Showboat Park Apartments rise from the footprint of once-famous casino

Wade Vandervort

A living room inside a two-bedroom model is shown at the Showboat Park Apartments, Wednesday, March 10, 2021.

John Hunt grew up in the shadow of the old Showboat casino and got his first hotel job there in the early 1990s, working as a kitchen runner.

Some 30 years later, Hunt is now living at the site of the former resort as one of the first residents of the Showboat Park Apartments.

“I have a deep-seated love for the Showboat; my heart is there,” Hunt said. “The home I grew up in, at Eastern and Oakey, was a five-minute walk.”

The old casino was razed in 2006 and the patch of desert at Fremont and Atlantic streets remained empty until developer Amador “Chi Chi” Bengochea had the vision for Showboat Park.

Hunt, 55, moved into his apartment on Jan. 2, the first day residents were allowed in. He is among about 100 people who live at Showboat Park, which will eventually be a collection of 23 one- and two-story buildings on about 25 acres.

Ten of the buildings, including a 10,000-square-foot clubhouse with a kitchen and conference room, have been completed.

Later this year, there will be 344 apartments open at the complex, all with washers and dryers and private entrances, Bengochea said. The courtyard has a pool — though it’s not available for use because of the pandemic — basketball courts, a covered playground, and a grass soccer field.

The development will eventually have a 13,000-square-foot Terrible’s Market convenience store and a Jack in the Box restaurant, Bengochea said. He also hopes to add a medical clinic, something he said is sorely lacking in the area.

“The grocery store will be big. That’s a needed amenity, not only for our residents, but also for people in the area,” he said.

The project — which will cost about $40 million when complete — is Bengochea’s baby.

Bengochea, who graduated in 1980 from Bishop Gorman High School, said he usually stops by the development for an hour or two every day.

“I was told by a hundred people not to do this,” Bengochea said. “I was told rents wouldn’t be high enough, that we couldn’t build it for this much. But this is a project that my wife, Dorothy, and I really care about.”

As Bengochea walked the property recently, two women came up to say hello. They were friends from high school who noticed the buildings while driving through the area and wanted to see the development, he said.

Showboat has one-, two-, and three-bedroom apartments with monthly rents that start at under $1,000.

Jim Sparkman, who lives in the 2300 block of East Oakey Boulevard, across the street from the Showboat apartments, said he thinks it’s a positive thing for the neighborhood.

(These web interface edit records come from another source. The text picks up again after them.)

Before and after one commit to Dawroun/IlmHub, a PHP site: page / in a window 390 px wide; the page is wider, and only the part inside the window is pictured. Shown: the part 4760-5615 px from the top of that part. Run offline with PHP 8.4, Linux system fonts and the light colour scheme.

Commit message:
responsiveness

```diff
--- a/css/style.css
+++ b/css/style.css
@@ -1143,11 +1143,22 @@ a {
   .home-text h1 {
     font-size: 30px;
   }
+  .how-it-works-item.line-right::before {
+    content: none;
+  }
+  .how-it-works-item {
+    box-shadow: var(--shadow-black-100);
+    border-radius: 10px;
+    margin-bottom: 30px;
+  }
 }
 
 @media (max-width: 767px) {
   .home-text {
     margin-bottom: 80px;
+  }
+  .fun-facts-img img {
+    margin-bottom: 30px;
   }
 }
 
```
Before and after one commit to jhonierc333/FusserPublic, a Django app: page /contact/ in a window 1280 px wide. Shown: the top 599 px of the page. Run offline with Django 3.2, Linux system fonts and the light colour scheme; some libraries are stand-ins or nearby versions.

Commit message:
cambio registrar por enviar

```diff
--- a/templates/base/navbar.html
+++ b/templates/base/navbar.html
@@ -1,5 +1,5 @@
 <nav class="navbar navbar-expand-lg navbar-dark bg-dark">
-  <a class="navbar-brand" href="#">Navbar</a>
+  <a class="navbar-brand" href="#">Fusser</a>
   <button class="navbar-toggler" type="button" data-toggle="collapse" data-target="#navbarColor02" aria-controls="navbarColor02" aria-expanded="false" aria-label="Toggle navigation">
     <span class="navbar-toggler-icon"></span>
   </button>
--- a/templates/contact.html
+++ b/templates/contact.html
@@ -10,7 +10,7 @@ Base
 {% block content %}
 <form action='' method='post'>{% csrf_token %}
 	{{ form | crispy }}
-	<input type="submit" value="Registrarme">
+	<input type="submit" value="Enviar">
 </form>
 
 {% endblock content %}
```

“Overall, I think it’s good to have more housing here. That was just a vacant lot before. They look like nice apartments and they’re well-lit, which is good,” Saprkman said. “We used to be able to see Mount Charleston, so that’s probably the only deterrent for us.”

Christina Walton, co-owner of Silver State Glass and Mirror, a short walk from the Showboat complex, said she thinks the apartments could spur more development in the area.

“I’m very excited to see the growth around the east part of Vegas,” Walton said. “The Showboat Apartments are a great addition, and we look forward to welcoming more to the community. Look at the development that the downtown community has seen. We’re an extension of that neighborhood; we hope more businesses are drawn to this side.”

Nothing is left of the old Showboat casino, save memories of dinner outings, boxing matches and its famous bowling alley, which regularly hosted nationally televised PBA Tour events. It opened in 1954 and was later rebranded as Castaways.

“I’ll always remember those days fondly,” Hunt said. “Living here has been great. I had never lived in a brand-new apartment before, so it’s an A-plus for me.”